Jappeloup

Jappeloup

Directed by Christian Dugary
Starring Guillame Canet, Marina Hands, Daniel Auteuil.

Jappeloup tells the tale of French equestrian champion Pierre Durand (Guillame Canet) and his horse Jappeloup, as they rise to become a championship horse-and-rider team. Jappeloup, despite his small frame and temperamental attitude, quickly demonstrates a natural aptitude of championship proportions. Pierre must however overcome personal turmoil, a complicated relationship with his father (Daniel Auteuil), crippling self doubt and team politics to prove himself worthy of such an animal and his place on the French Olympics team for Seoul.

Although a formulaic sports movie, Christian Dugary does a marvellous job of bringing this to the big screen. Set firmly in the ‘80s, there is a tongue in cheek choice in the selection of fashion and music, without veering into parody.

Yet it is the physical setting that truly dominates here. Spectacularly shot, clearly demonstrating the beauty of the French countryside, Dugrary manages to continue that sense of allure with the stadium shots of both the LA and Seoul Olympics, as well as various championships. At all times the camera competently conveys an equal sense of beauty and grandeur to the scenery. It’s of note that a movie such as this lives and dies upon its sporting sequences, and this is where Jappeloup shines.

Both Canet and Dugrary were involved in equestrian sports at a young age to a championship level, hence they are quite familiar with the handling of horses – this love of the animal is clearly demonstrated here. They are able to clearly portray a sport to an audience that is as complicated as Quiditch, and possibly less commonly understood. The Byzantine eccentricities of the rules don’t matter as you are swept up in the moment and share the excitement. Canet, as a highly skilled rider, is able to perform much of the jumping himself, allowing the camera to revel on shots of the actor and horse performing together.

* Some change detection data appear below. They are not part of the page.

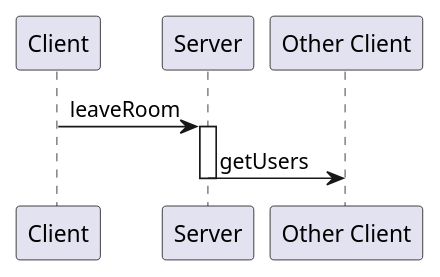
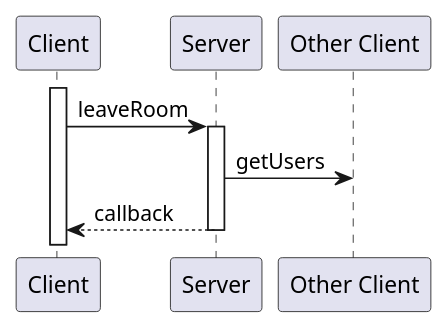
One commit to Dragicafit/Anime-Watch-Parties changed the diagram in wiki/resource/leaveRoom.puml. Above: the diagram before and after it, drawn with PlantUML. The commit also changed 21 other files, not shown here.

```diff
--- a/wiki/resource/leaveRoom.puml
+++ b/wiki/resource/leaveRoom.puml
@@ -1,8 +1,10 @@
 @startuml leaveRoom
 
+activate Client
 Client -> Server: leaveRoom
 activate Server
 Server -> "Other Client": getUsers
+Client <-- Server: callback
 deactivate Server
 
 @enduml
```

Dugrary is skilled enough to blend real performances with CG work, to make the two indistinguishable from each other. Sure, slow motion shots are overused, but that is forgivable when the results are as breathtaking as this.

Unfortunately, the human aspect of this movie is less compelling. Canet’s script of personal doubt and parental angst is something we have often seen in this genre. Despite Auteuil’s charismatic performance as the father, the movie does start to drag in these sequences as the same themes are repeated ad nauseam. Perhaps more compelling, but less explored, are the team politics at the time, especially the antagonism between Durrand and his coach. These are never given enough depth to really get to the heart of the matter and it seems like an undeveloped opportunity for dramatic tension.

However these niggling doubts are swept away in the excitement of the sport. Even if you are not an equestrian enthusiast, the final jumps will have you on the edge of your seat.

DAVID O’CONNELL

Jappeloup screens as part of the Lotterywest Festival Films season at Joondalup Pines from November 26-December 1, then at UWA’s Somerville Auditorium from December 2-8. For more details, head to here.

Leave a Reply

Your email address will not be published. Required fields are marked *

*

Are you human? *